    4. Don't be too quick with your card. If people ask for your name or after a substantial transaction or conversation that's fine but if it feels unnatural to you, it will feel strange to the customer

    5. If a mother/father/uncle/aunt/gran/husband/wife come in with their son/daughter/etc remember to make contact with both/all parties equally, make whoever's not the chief beneficiary at ease, and never take a side in a dilemma/choice/argument. Friends are a bit different, though you should always be courteous, it's the person who will be doing the buying that you should focus on.

    Hope these help a bit, the very best of luck
     
    BlueCherry and Mariapia like this.
  8. I like sales associates that are friendly but not in a fake way. Ones that notify me when things I like are coming into the store, but aren't pushy or use aggressive sales tactics. Ones that know my style and what fits in with it and will keep an eye out for me. I don't like it when they are only nice when I'm spending a certain amount of money or they push things that are very different from anything I would ever buy.

    Not being judged on what I am wearing, how old I am, or how I look is a must too.
     
  9. Thank you SO much guys. Incredible
    xx
     
  10. I've worked in luxury retail management throughout university and was able to progress from an SA to management at my first retail position within a month. Some of the most important things I've learned are based on superior customer service which I believe resulted in me achieving top sales month after month.

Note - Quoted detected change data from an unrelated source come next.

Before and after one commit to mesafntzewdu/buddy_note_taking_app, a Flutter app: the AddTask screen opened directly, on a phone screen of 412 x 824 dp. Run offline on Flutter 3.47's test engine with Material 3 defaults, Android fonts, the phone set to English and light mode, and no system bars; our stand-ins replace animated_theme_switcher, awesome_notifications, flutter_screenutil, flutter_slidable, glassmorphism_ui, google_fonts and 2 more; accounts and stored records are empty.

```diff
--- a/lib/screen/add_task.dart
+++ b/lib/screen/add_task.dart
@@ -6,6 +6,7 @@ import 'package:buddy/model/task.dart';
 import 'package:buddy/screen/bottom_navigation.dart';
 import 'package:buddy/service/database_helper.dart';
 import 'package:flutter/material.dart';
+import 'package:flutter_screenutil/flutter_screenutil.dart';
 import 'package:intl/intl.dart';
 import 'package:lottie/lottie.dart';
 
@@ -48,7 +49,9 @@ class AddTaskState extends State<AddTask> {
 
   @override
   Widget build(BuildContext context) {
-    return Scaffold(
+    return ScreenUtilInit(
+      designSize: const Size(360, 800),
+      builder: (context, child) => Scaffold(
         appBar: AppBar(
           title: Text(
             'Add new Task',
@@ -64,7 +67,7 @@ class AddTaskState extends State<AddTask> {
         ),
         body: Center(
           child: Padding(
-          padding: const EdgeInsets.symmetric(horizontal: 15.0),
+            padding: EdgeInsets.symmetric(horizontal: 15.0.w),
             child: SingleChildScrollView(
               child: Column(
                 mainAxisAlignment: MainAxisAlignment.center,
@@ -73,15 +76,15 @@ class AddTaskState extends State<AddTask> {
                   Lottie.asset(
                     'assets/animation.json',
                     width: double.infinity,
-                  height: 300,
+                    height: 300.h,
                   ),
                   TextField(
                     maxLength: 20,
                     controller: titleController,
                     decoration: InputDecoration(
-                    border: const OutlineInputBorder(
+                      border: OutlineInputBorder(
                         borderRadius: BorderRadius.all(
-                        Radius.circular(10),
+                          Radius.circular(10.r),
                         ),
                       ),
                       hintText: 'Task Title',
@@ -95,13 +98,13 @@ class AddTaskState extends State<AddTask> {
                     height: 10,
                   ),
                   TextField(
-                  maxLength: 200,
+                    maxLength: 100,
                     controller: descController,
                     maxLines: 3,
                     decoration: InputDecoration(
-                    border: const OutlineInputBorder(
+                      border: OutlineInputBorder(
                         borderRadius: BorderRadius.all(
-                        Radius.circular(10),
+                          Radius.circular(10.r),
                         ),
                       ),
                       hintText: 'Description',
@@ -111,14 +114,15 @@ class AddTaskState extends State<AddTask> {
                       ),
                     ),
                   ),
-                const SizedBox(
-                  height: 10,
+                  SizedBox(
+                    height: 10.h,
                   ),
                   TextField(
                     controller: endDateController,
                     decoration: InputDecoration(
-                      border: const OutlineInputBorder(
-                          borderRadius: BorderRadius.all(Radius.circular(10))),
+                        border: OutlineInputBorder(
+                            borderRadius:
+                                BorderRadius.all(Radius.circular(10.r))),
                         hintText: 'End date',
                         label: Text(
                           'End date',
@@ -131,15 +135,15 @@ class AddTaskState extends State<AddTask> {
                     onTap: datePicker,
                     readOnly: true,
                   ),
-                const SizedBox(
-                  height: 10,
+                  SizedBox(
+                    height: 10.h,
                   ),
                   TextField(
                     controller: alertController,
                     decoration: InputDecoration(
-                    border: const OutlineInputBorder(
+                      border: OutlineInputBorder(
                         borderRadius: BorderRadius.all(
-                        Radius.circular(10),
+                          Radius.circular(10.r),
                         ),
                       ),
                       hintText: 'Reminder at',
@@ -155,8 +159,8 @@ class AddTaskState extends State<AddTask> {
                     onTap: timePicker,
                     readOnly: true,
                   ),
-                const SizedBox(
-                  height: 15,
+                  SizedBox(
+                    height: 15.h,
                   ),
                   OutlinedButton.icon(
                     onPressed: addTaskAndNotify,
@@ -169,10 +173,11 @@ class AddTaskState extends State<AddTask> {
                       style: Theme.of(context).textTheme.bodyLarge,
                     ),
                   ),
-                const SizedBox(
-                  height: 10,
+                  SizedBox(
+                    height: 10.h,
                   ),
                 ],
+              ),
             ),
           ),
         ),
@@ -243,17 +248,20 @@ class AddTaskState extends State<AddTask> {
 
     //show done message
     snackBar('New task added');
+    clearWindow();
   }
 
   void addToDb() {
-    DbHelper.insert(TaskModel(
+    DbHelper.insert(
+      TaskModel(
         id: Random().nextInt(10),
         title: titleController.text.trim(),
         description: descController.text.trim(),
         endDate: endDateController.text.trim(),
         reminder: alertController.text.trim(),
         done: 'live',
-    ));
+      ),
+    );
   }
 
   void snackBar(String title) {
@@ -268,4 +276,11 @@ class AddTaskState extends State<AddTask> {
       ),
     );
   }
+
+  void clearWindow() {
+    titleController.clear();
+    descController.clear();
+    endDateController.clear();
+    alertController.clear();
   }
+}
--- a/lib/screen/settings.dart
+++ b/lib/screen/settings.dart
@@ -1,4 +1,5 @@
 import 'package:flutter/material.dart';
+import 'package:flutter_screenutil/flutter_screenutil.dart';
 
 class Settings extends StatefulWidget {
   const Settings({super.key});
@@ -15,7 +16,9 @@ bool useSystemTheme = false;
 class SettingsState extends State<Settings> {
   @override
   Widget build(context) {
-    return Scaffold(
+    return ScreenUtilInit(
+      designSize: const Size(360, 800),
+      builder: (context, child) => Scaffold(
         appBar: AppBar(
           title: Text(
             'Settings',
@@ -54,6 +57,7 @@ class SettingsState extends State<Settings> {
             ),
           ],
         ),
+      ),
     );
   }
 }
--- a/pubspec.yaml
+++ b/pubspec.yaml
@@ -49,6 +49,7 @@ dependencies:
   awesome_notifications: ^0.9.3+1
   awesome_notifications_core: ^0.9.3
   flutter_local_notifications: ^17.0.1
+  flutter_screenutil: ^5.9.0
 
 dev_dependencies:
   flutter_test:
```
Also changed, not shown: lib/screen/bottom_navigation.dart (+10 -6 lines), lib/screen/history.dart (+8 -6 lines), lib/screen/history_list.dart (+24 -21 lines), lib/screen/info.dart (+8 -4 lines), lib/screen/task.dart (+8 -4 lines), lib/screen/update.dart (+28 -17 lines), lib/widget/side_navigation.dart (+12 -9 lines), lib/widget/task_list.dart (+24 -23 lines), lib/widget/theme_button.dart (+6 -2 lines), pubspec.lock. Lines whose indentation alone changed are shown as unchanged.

    - Providing an optimal level of service. Greet everyone who comes into the store, try and make a connection through small talk however if they prefer to browse, let them do so. Just make sure they know you’re there if they have any questions and to freely look around without pressure, while focusing on clients who perhaps require assistance.

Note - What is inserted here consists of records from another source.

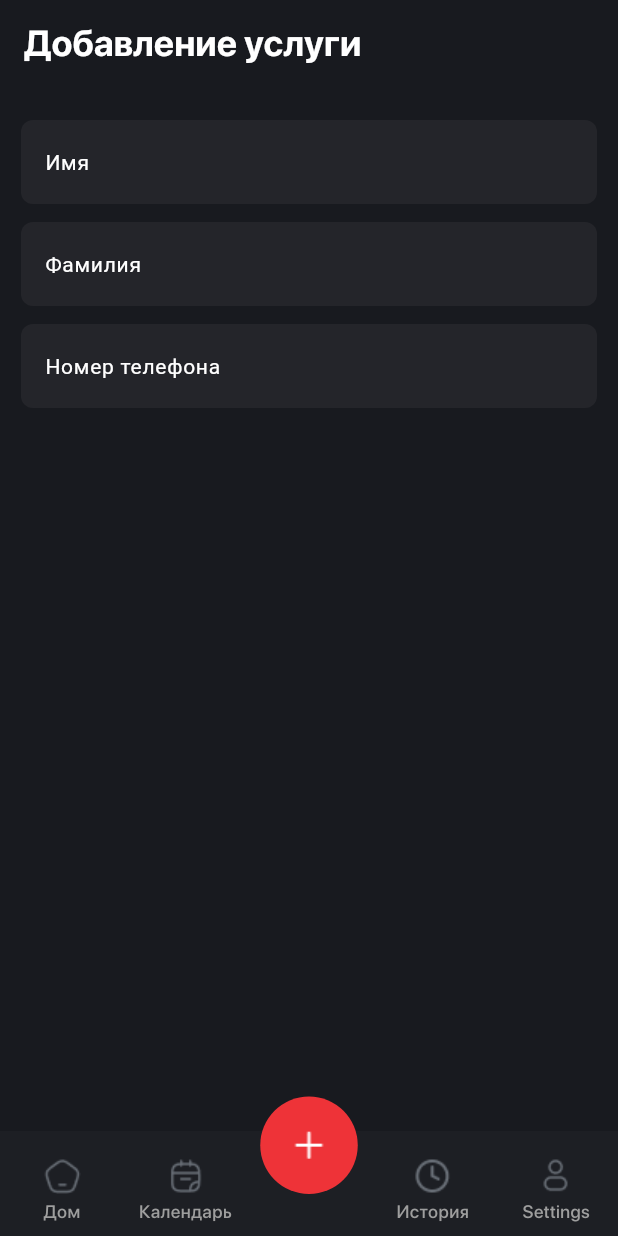
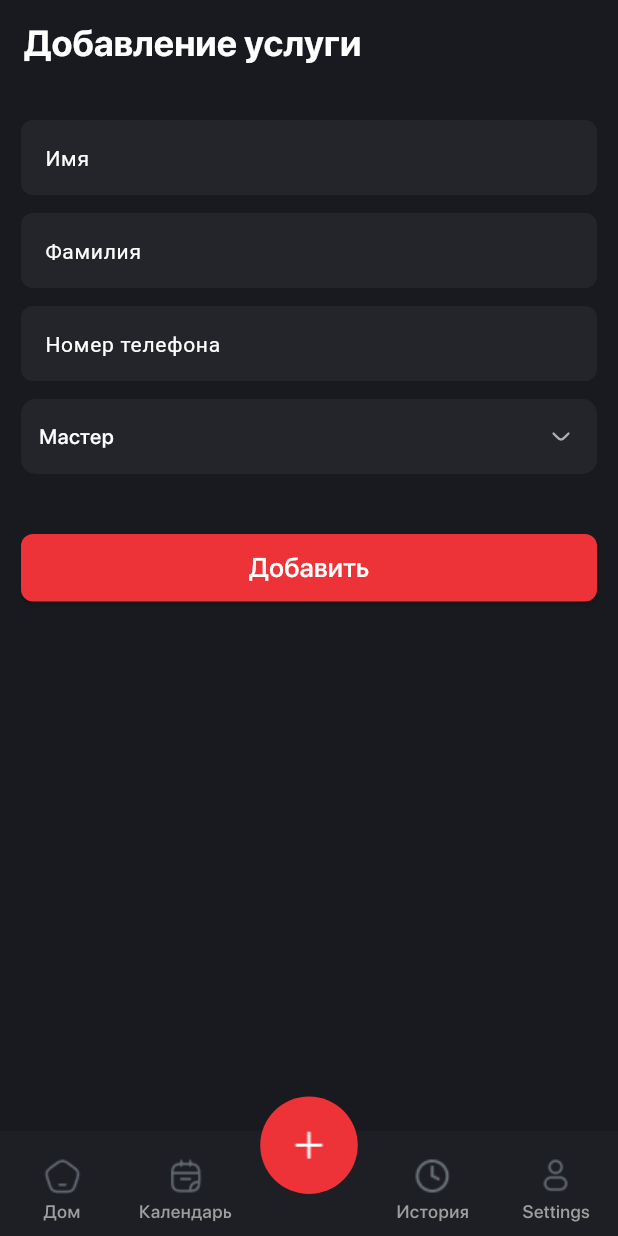
Before and after one commit to rahimov27/a1_workspace, a Flutter app: the screen it shows after launch, item 3 of the bottom bar chosen, on a phone screen of 412 x 824 dp. Run offline on Flutter 3.47's test engine with Material 3 defaults, Android fonts, the phone set to English and light mode, and no system bars; drawn by our look-alikes of persistent_bottom_nav_bar; our stand-ins replace flutter_svg; Roboto replaces fonts that are missing (sf-regualr).

Commit message:
service page added dropdown button and red button

```diff
--- a/lib/app.dart
+++ b/lib/app.dart
@@ -1,4 +1,4 @@
-import 'package:a1_workspace/features/home/presentation/pages/home_page.dart';
+import 'package:a1_workspace/features/login/presentation/pages/login_page.dart';
 import 'package:a1_workspace/shared/theme/theme.dart';
 import 'package:flutter/material.dart';
 
@@ -10,7 +10,7 @@ class App extends StatelessWidget {
     return MaterialApp(
       theme: theme,
       // home: const LoginPage(),
-      home: const HomePage(),
+      home: const LoginPage(),
     );
   }
 }
--- a/lib/features/login/presentation/pages/login_page.dart
+++ b/lib/features/login/presentation/pages/login_page.dart
@@ -38,7 +38,9 @@ class LoginPage extends StatelessWidget {
                   child: ForgotPasswordText(),
                 ),
                 SizedBox(height: 40),
-                AppButtonWIdget()
+                AppButtonWidget(
+                  text: "Войти",
+                )
               ],
             ),
           ),
--- a/lib/features/login/presentation/widgets/app_button_w_idget.dart
+++ b/lib/features/login/presentation/widgets/app_button_w_idget.dart
@@ -1,10 +1,11 @@
 import 'package:a1_workspace/shared/core/styles/app_colors.dart';
 import 'package:flutter/material.dart';
 
-class AppButtonWIdget extends StatelessWidget {
-  const AppButtonWIdget({
-    super.key,
-  });
+class AppButtonWidget extends StatelessWidget {
+  final String text;
+  final double borderRadius;
+  const AppButtonWidget(
+      {super.key, required this.text, this.borderRadius = 12});
 
   @override
   Widget build(BuildContext context) {
@@ -16,12 +17,12 @@ class AppButtonWIdget extends StatelessWidget {
         style: ElevatedButton.styleFrom(
           backgroundColor: AppColors.mainRed,
           shape: RoundedRectangleBorder(
-            borderRadius: BorderRadius.circular(12), // Радиус углов
+            borderRadius: BorderRadius.circular(borderRadius), // Радиус углов
           ),
         ),
-        child: const Text(
-          'Войти',
-          style: TextStyle(
+        child: Text(
+          text,
+          style: const TextStyle(
             fontFamily: "sf-medium",
             fontSize: 18,
             color: AppColors.mainWhite,
--- a/lib/features/service/presentation/pages/service_page.dart
+++ b/lib/features/service/presentation/pages/service_page.dart
@@ -1,10 +1,17 @@
+import 'package:a1_workspace/features/login/presentation/widgets/app_button_w_idget.dart';
 import 'package:a1_workspace/features/service/presentation/widgets/service_text_field.dart';
 import 'package:a1_workspace/shared/core/styles/app_colors.dart';
 import 'package:flutter/material.dart';
+import 'package:flutter_svg/svg.dart';
 
-class ServicePage extends StatelessWidget {
+class ServicePage extends StatefulWidget {
   const ServicePage({super.key});
 
+  @override
+  State<ServicePage> createState() => _ServicePageState();
+}
+
+class _ServicePageState extends State<ServicePage> {
   @override
   Widget build(BuildContext context) {
     return Scaffold(
@@ -36,6 +43,13 @@ class ServicePage extends StatelessWidget {
               ServiceTextField(
                 text: "Номер телефона",
               ),
+              SizedBox(height: 12),
+              CustomDropdownButton(),
+              SizedBox(height: 40),
+              AppButtonWidget(
+                text: "Добавить",
+                borderRadius: 8,
+              )
             ],
           ),
         ),
@@ -43,3 +57,80 @@ class ServicePage extends StatelessWidget {
     );
   }
 }
+
+class CustomDropdownButton extends StatefulWidget {
+  const CustomDropdownButton({super.key});
+
+  @override
+  State<CustomDropdownButton> createState() => _CustomDropdownButtonState();
+}
+
+class _CustomDropdownButtonState extends State<CustomDropdownButton> {
+  String? _selectedValue;
+  final List<String> _options = ["Мастер", "Подмастерье", "Ученик"];
+
+  void _showCustomDropdownMenu(BuildContext context) {
+    final RenderBox renderBox = context.findRenderObject() as RenderBox;
+    final Offset offset = renderBox.localToGlobal(Offset.zero);
+
+    showMenu(
+      context: context,
+      position: RelativeRect.fromLTRB(
+        offset.dx,
+        offset.dy + renderBox.size.height + 5,
+        offset.dx + renderBox.size.width,
+        0,
+      ),
+      items: _options.map((String value) {
+        return PopupMenuItem<String>(
+          value: value,
+          child: Text(
+            value,
+            style: const TextStyle(
+              color: Colors.white,
+              fontSize: 14,
+            ),
+          ),
+        );
+      }).toList(),
+      color: AppColors.mainGrey,
+      shape: RoundedRectangleBorder(
+        borderRadius: BorderRadius.circular(12),
+      ),
+    ).then((String? newValue) {
+      if (newValue != null) {
+        setState(() {
+          _selectedValue = newValue;
+        });
+      }
+    });
+  }
+
+  @override
+  Widget build(BuildContext context) {
+    return GestureDetector(
+      onTap: () => _showCustomDropdownMenu(context),
+      child: Container(
+        height: 50,
+        padding: const EdgeInsets.symmetric(horizontal: 12),
+        decoration: BoxDecoration(
+          color: AppColors.mainGrey,
+          borderRadius: BorderRadius.circular(10),
+        ),
+        child: Row(
+          mainAxisAlignment: MainAxisAlignment.spaceBetween,
+          children: [
+            Text(
+              _selectedValue ?? "Мастер",
+              style: const TextStyle(
+                  fontFamily: "sf-medium",
+                  fontSize: 14,
+                  color: AppColors.mainWhite),
+            ),
+            SvgPicture.asset("assets/svg/down-icon.svg"),
+          ],
+        ),
+      ),
+    );
+  }
+}
--- a/lib/features/service/presentation/widgets/service_text_field.dart
+++ b/lib/features/service/presentation/widgets/service_text_field.dart
@@ -7,7 +7,9 @@ class ServiceTextField extends StatelessWidget {
 
   @override
   Widget build(BuildContext context) {
-    return TextField(
+    return SizedBox(
+      height: 50,
+      child: TextField(
         style: const TextStyle(color: AppColors.mainWhite),
         cursorColor: AppColors.mainRed.withOpacity(0.8),
         decoration: InputDecoration(
@@ -15,7 +17,9 @@ class ServiceTextField extends StatelessWidget {
           fillColor: AppColors.mainGrey,
           hintText: text,
           hintStyle: const TextStyle(
-            fontFamily: "sf-regualr", fontSize: 14, color: AppColors.mainWhite),
+              fontFamily: "sf-regualr",
+              fontSize: 14,
+              color: AppColors.mainWhite),
           focusedBorder: const OutlineInputBorder(
             borderRadius: BorderRadius.all(
               Radius.circular(8),
@@ -34,6 +38,7 @@ class ServiceTextField extends StatelessWidget {
             ),
           ),
         ),
+      ),
     );
   }
 }
--- a/lib/main.dart
+++ b/lib/main.dart
@@ -1,4 +1,5 @@
 import 'package:a1_workspace/features/home/presentation/pages/home_page.dart';
+import 'package:a1_workspace/features/login/presentation/pages/login_page.dart';
 import 'package:a1_workspace/features/service/presentation/pages/service_page.dart';
 import 'package:a1_workspace/shared/core/styles/app_colors.dart';
 import 'package:a1_workspace/shared/theme/theme.dart';
@@ -42,7 +43,7 @@ class _MainMenuState extends State<MainMenu> {
       const HomePage(),
       const ServicePage(),
       const HomePage(),
-      const HomePage(),
+      const LoginPage(),
     ];
   }
 
--- a/pubspec.yaml
+++ b/pubspec.yaml
@@ -36,6 +36,7 @@ dependencies:
   cupertino_icons: ^1.0.8
   flutter_svg: ^2.0.17
   persistent_bottom_nav_bar: ^6.2.1
+  dropdown_button2: ^2.3.9
 
 dev_dependencies:
   flutter_test:
```
Also changed, not shown: assets/svg/down-icon.svg (added), pubspec.lock. Lines whose indentation alone changed are shown as unchanged.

    - Treat everyone the same, whether they walk in looking like a glistening million dollars or a disheveled $5 bill. I know of an instance where someone went into a well-known jewelry store dressed extremely casually and was ignored by the doorman, two sales associates, and even a store manager; eventually someone greeted them and the customer ended up dropping over $25k in that one visit and made two more purchases during the week but only with that SA who he continued to shop with until the SA’s departure.
    - This brings me to my next point: customer relationship management is key. When people shop at high-end stores, they expect the superior service that comes along with it, however they should also have the courtesy to treat you with respect. Customers who make my job difficult will get the bare minimum from me, whereas I will always go above and beyond for those who make my job enjoyable. In addition, if someone doesn’t purchase something today, doesn’t mean they never will. therefore it’s important that they remember you and vice versa. Many times customers who were once browsing, come back to me to make their purchases, resulting in a greater client base. Also, it’s important to be honest and to never rush a sale - I’d much rather not make a sale, than drive away a client who is bringing in a return/exchange because it takes up as much of my time as it does theirs. I usually allow a client to take their time making a decision they’re happy with, while providing honest feedback on the quality of the product instead of using aggressive sales tactics.

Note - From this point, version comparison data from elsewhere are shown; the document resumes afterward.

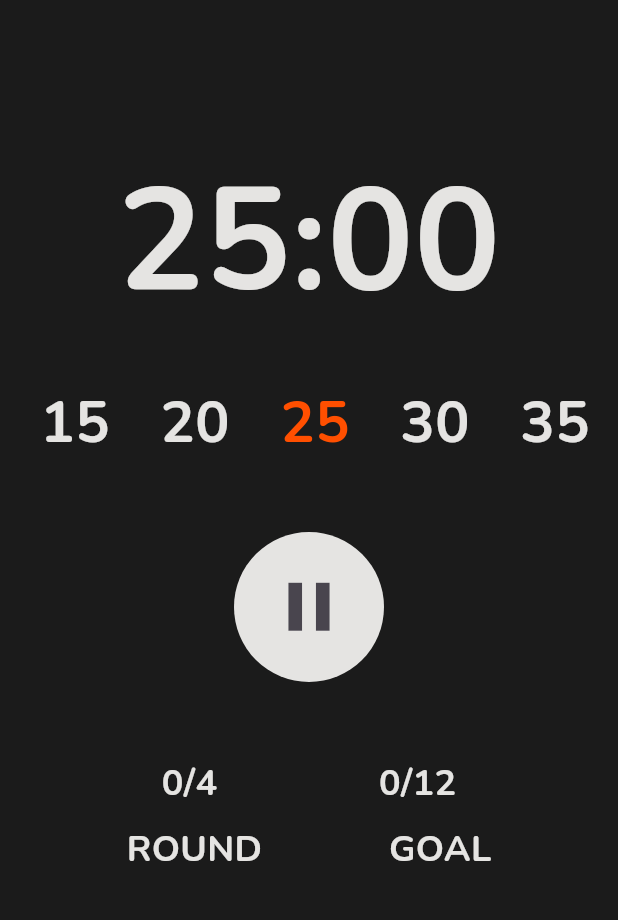
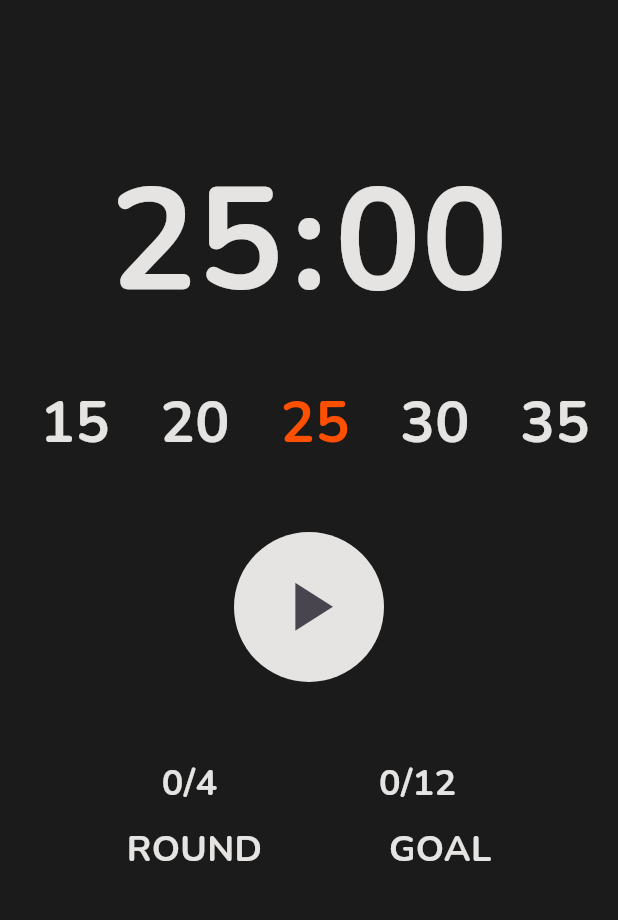
Before and after one commit to hpzynha/pomodero_app, a Flutter app: the screen it shows once a user with an empty profile is signed in, on a phone screen of 412 x 824 dp, the part 65-985 px from its top. Run offline on Flutter 3.47's test engine with Material 3 defaults, Android fonts, the light colour scheme and no system bars; our stand-ins replace animated_splash_screen, easy_localization, firebase_auth, firebase_core, flutter_svg, google_fonts and 1 more; accounts and stored records are empty; network calls fail.

Commit message:
timer working

```diff
--- a/lib/service/time_service.dart
+++ b/lib/service/time_service.dart
@@ -3,9 +3,24 @@
 import 'package:flutter/material.dart';
 
 class TimerService extends ChangeNotifier {
-  Timer? timer;
+  late Timer _timer;
   double currentDuration = 1500;
   double selectedTime = 1500;
+  bool timerPlaying = false;
+
+  void start() {
+    timerPlaying = true;
+    _timer = Timer.periodic(Duration(seconds: 1), (timer) {
+      currentDuration--;
+      notifyListeners();
+    });
+  }
+
+  void pause() {
+    _timer.cancel();
+    timerPlaying = false;
+    notifyListeners();
+  }
 
   void selectTime(double seconds) {
     selectedTime = seconds;
--- a/lib/widgets/timer_controller.dart
+++ b/lib/widgets/timer_controller.dart
@@ -1,5 +1,7 @@
 import 'package:flutter/material.dart';
+import 'package:pomodero_app/service/time_service.dart';
 import 'package:pomodero_app/style/colors.dart';
+import 'package:provider/provider.dart';
 
 class TimerController extends StatefulWidget {
   const TimerController({super.key});
@@ -11,14 +13,21 @@
 class _TimerControllerState extends State<TimerController> {
   @override
   Widget build(BuildContext context) {
+    final provider = Provider.of<TimerService>(context);
     return Container(
       width: 100,
       height: 100,
       decoration: BoxDecoration(color: textDarkMode, shape: BoxShape.circle),
       child: IconButton(
-        icon: Icon(Icons.pause),
+        icon: provider.timerPlaying
+            ? const Icon(Icons.pause)
+            : const Icon(Icons.play_arrow_sharp),
         iconSize: 55,
-        onPressed: () {},
+        onPressed: () {
+          provider.timerPlaying
+              ? Provider.of<TimerService>(context, listen: false).pause()
+              : Provider.of<TimerService>(context, listen: false).start();
+        },
       ),
     );
   }
--- a/lib/widgets/timer_widget.dart
+++ b/lib/widgets/timer_widget.dart
@@ -1,11 +1,36 @@
 import 'package:flutter/material.dart';
+import 'package:pomodero_app/service/time_service.dart';
 import 'package:pomodero_app/style/text_styles.dart';
+import 'package:provider/provider.dart';
 
 class TimerWidget extends StatelessWidget {
   const TimerWidget({super.key});
 
   @override
   Widget build(BuildContext context) {
-    return Text('25:00', style: PomoderoTextStyles.pomodoroTimer);
+    final provider = Provider.of<TimerService>(context);
+    final seconds = provider.currentDuration % 60;
+    final minutes = provider.currentDuration ~/ 60;
+    return Row(
+      children: [
+        Text(
+          minutes.toString(),
+          style: PomoderoTextStyles.pomodoroTimer,
+        ),
+        const SizedBox(width: 5),
+        Text(
+          ':',
+          style: PomoderoTextStyles.pomodoroTimer,
+        ),
+        const SizedBox(width: 5),
+        Text(
+            seconds == 0
+                ? "00"
+                : (seconds < 10)
+                    ? "0${seconds.round()}"
+                    : seconds.round().toString(),
+            style: PomoderoTextStyles.pomodoroTimer),
+      ],
+    );
   }
 }
```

    - Don’t be afraid to ask questions, whether it is with your manager or co-workers about a product or policy, because you’re somewhat accountable for the information a customer takes away but also with your customers when trying to establish what they are looking for.
    - Be an active listener, especially if the customer is purchasing something as a gift for someone else. They may describe the person’s needs, aesthetic, or features they look for in a bag, so allow them to deliver all the information before providing any solutions. My greatest pet peeve is when I’m unable to communicate my needs with a sales associate and they try to show me something that I’ve explicitly stated I have no interest in.
    These are just my two cents and I’m sure there are many things that could be added. Good luck with your new job and remember a positive attitude makes your job easier and the customer’s experience better!
     
    BlueCherry and chessmont like this.